Version comparison data
· · · · · · ·
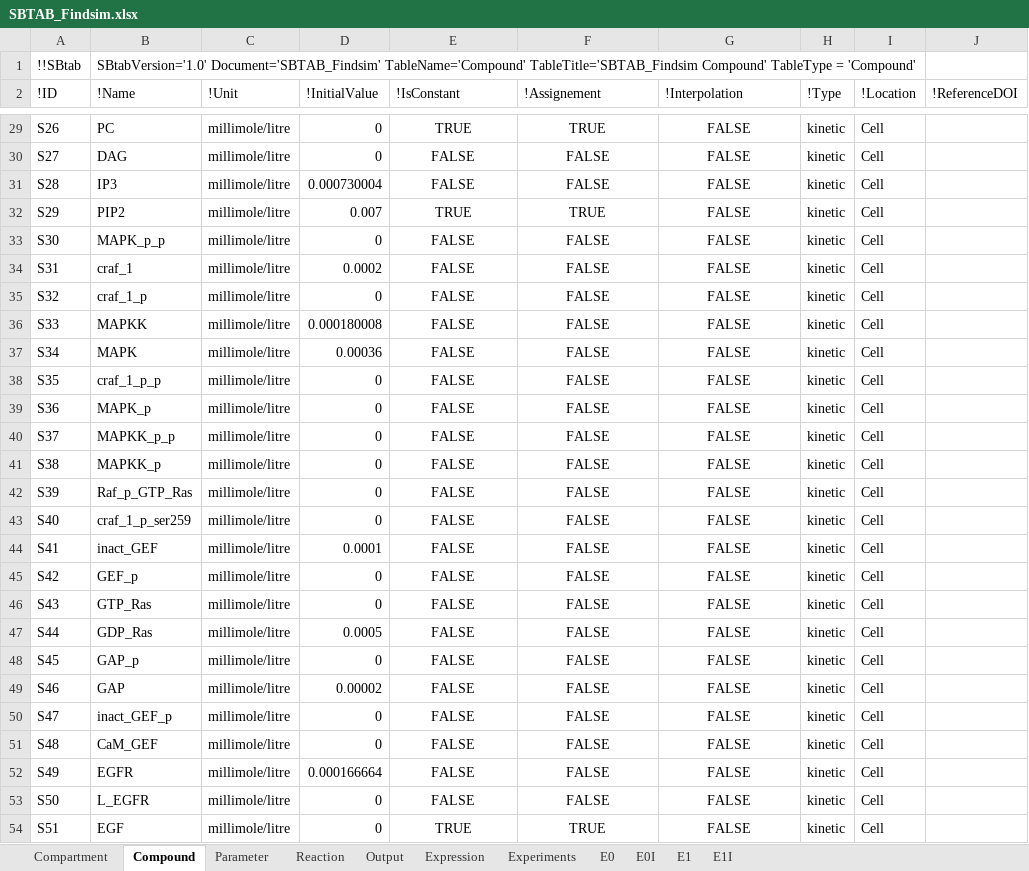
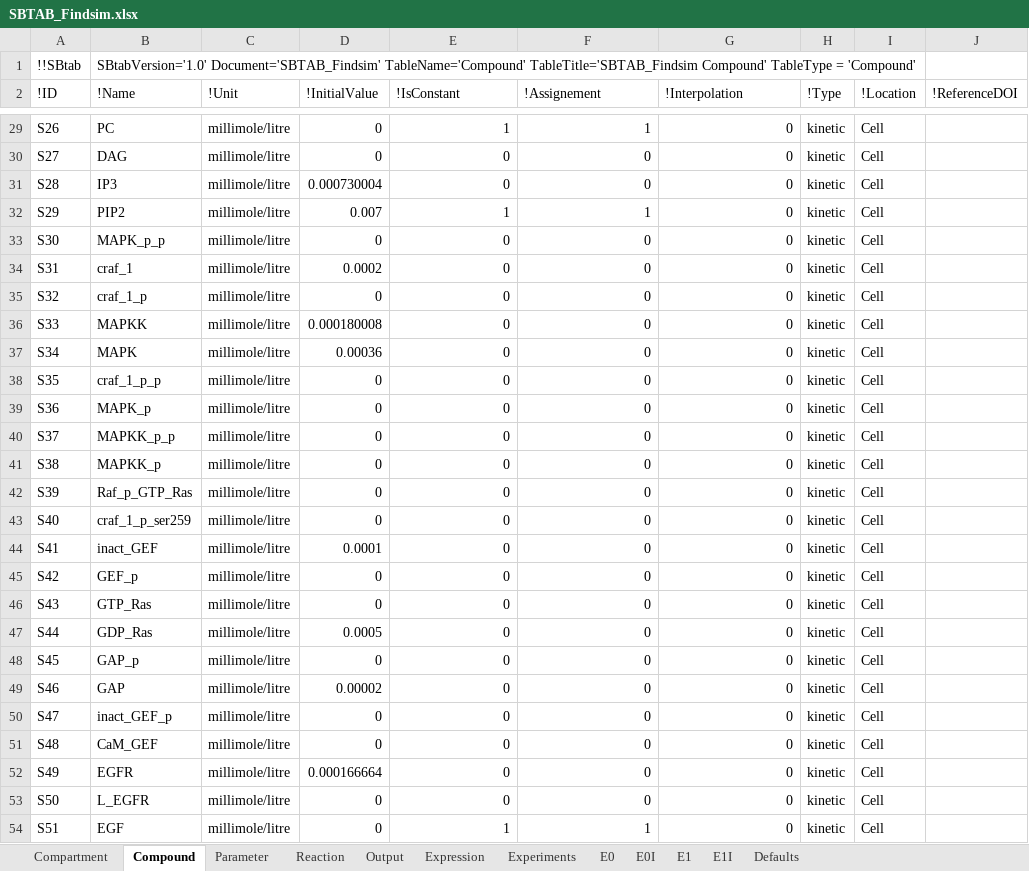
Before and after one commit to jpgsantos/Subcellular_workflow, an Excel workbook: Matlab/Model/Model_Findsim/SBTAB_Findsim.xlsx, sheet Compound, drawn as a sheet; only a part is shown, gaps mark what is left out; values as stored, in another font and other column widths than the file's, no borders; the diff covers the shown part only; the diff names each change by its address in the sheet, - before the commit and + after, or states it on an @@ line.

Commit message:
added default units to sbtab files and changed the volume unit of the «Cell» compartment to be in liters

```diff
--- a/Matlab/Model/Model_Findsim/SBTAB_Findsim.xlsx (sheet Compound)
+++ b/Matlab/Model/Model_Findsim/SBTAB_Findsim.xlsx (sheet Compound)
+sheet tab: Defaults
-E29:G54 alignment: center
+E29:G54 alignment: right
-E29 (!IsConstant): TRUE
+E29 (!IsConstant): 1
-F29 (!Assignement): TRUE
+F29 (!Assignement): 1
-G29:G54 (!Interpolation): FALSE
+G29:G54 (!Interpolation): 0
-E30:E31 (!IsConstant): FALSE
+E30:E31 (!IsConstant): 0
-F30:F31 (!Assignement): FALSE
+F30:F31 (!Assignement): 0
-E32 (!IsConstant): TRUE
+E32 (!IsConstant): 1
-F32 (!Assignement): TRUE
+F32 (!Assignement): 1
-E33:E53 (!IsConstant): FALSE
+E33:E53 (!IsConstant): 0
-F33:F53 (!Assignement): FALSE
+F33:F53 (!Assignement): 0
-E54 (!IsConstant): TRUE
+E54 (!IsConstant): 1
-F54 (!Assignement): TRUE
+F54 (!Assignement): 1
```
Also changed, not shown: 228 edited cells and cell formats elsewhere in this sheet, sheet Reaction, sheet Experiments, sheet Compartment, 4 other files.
· · · · · · ·
§ **TASK STATEMENT**
For each line in the data that contains the string "changed", give a copy of that line.

§ **EXPECTED OUTPUT**
added default units to sbtab files and changed the volume unit of the «Cell» compartment to be in liters
Also changed, not shown: 228 edited cells and cell formats elsewhere in this sheet, sheet Reaction, sheet Experiments, sheet Compartment, 4 other files.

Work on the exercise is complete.